= Beginning of Section =
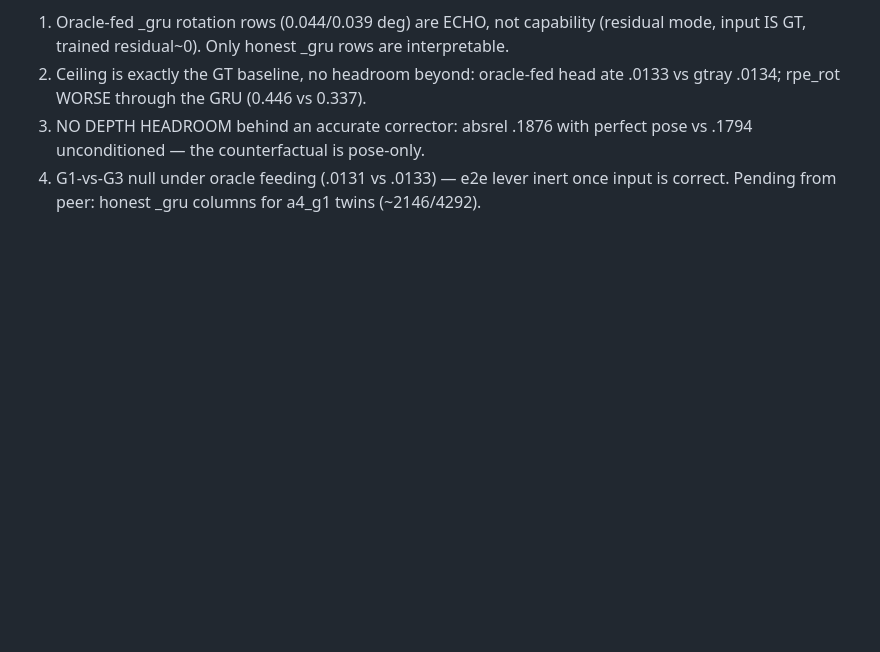
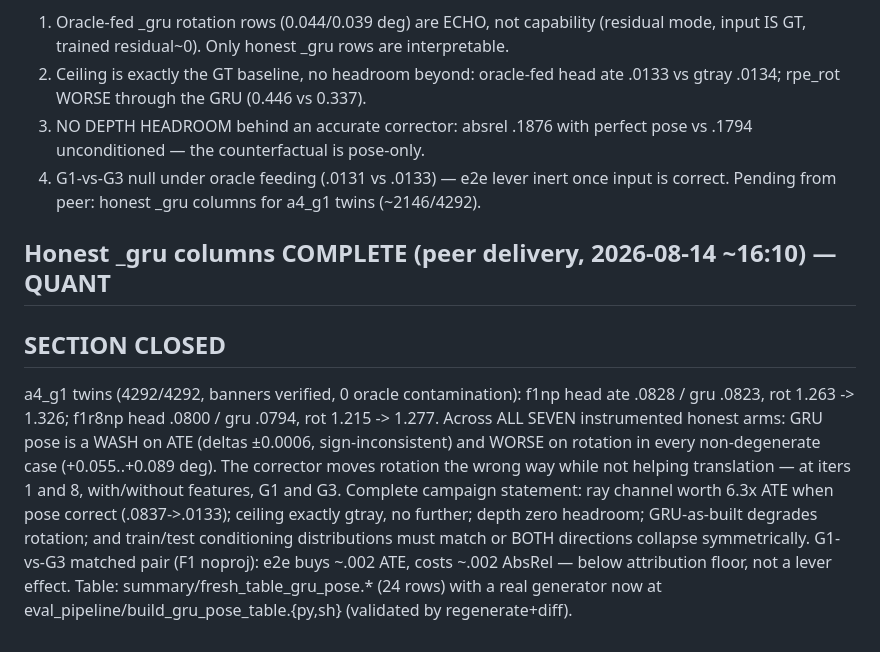
Before and after one commit to borakd/my-da3, a Markdown page: GRU_V4_CAMPAIGN_STATE.md, the part around the change. Rendered like a GitHub page; blank space fills up the shorter version.

Commit message:
Quantitative section closed: honest _gru rows complete — GRU pose wash on ATE, strictly worse rotation across all seven honest arms
Co-Authored-By: Claude Fable 5 <noreply@anthropic.com>

```diff
--- a/GRU_V4_CAMPAIGN_STATE.md
+++ b/GRU_V4_CAMPAIGN_STATE.md
@@ -265,3 +265,21 @@ the campaign has. Cautions for the dossier (peer's, verified sound):
 4. G1-vs-G3 null under oracle feeding (.0131 vs .0133) — e2e lever inert
    once input is correct.
 Pending from peer: honest _gru columns for a4_g1 twins (~2146/4292).
+
+## Honest _gru columns COMPLETE (peer delivery, 2026-08-14 ~16:10) — QUANT
+## SECTION CLOSED
+a4_g1 twins (4292/4292, banners verified, 0 oracle contamination):
+f1np head ate .0828 / gru .0823, rot 1.263 -> 1.326; f1r8np head .0800 /
+gru .0794, rot 1.215 -> 1.277. Across ALL SEVEN instrumented honest arms:
+GRU pose is a WASH on ATE (deltas ±0.0006, sign-inconsistent) and WORSE on
+rotation in every non-degenerate case (+0.055..+0.089 deg). The corrector
+moves rotation the wrong way while not helping translation — at iters 1 and
+8, with/without features, G1 and G3.
+Complete campaign statement: ray channel worth 6.3x ATE when pose correct
+(.0837->.0133); ceiling exactly gtray, no further; depth zero headroom;
+GRU-as-built degrades rotation; and train/test conditioning distributions
+must match or BOTH directions collapse symmetrically.
+G1-vs-G3 matched pair (F1 noproj): e2e buys ~.002 ATE, costs ~.002 AbsRel —
+below attribution floor, not a lever effect.
+Table: summary/fresh_table_gru_pose.* (24 rows) with a real generator now at
+eval_pipeline/build_gru_pose_table.{py,sh} (validated by regenerate+diff).
```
= End of Section =
• What you will do
Which lines of the records above contain the word "arms"? Report each one.

• The completed task
Quantitative section closed: honest _gru rows complete — GRU pose wash on ATE, strictly worse rotation across all seven honest arms
+gru .0794, rot 1.215 -> 1.277. Across ALL SEVEN instrumented honest arms:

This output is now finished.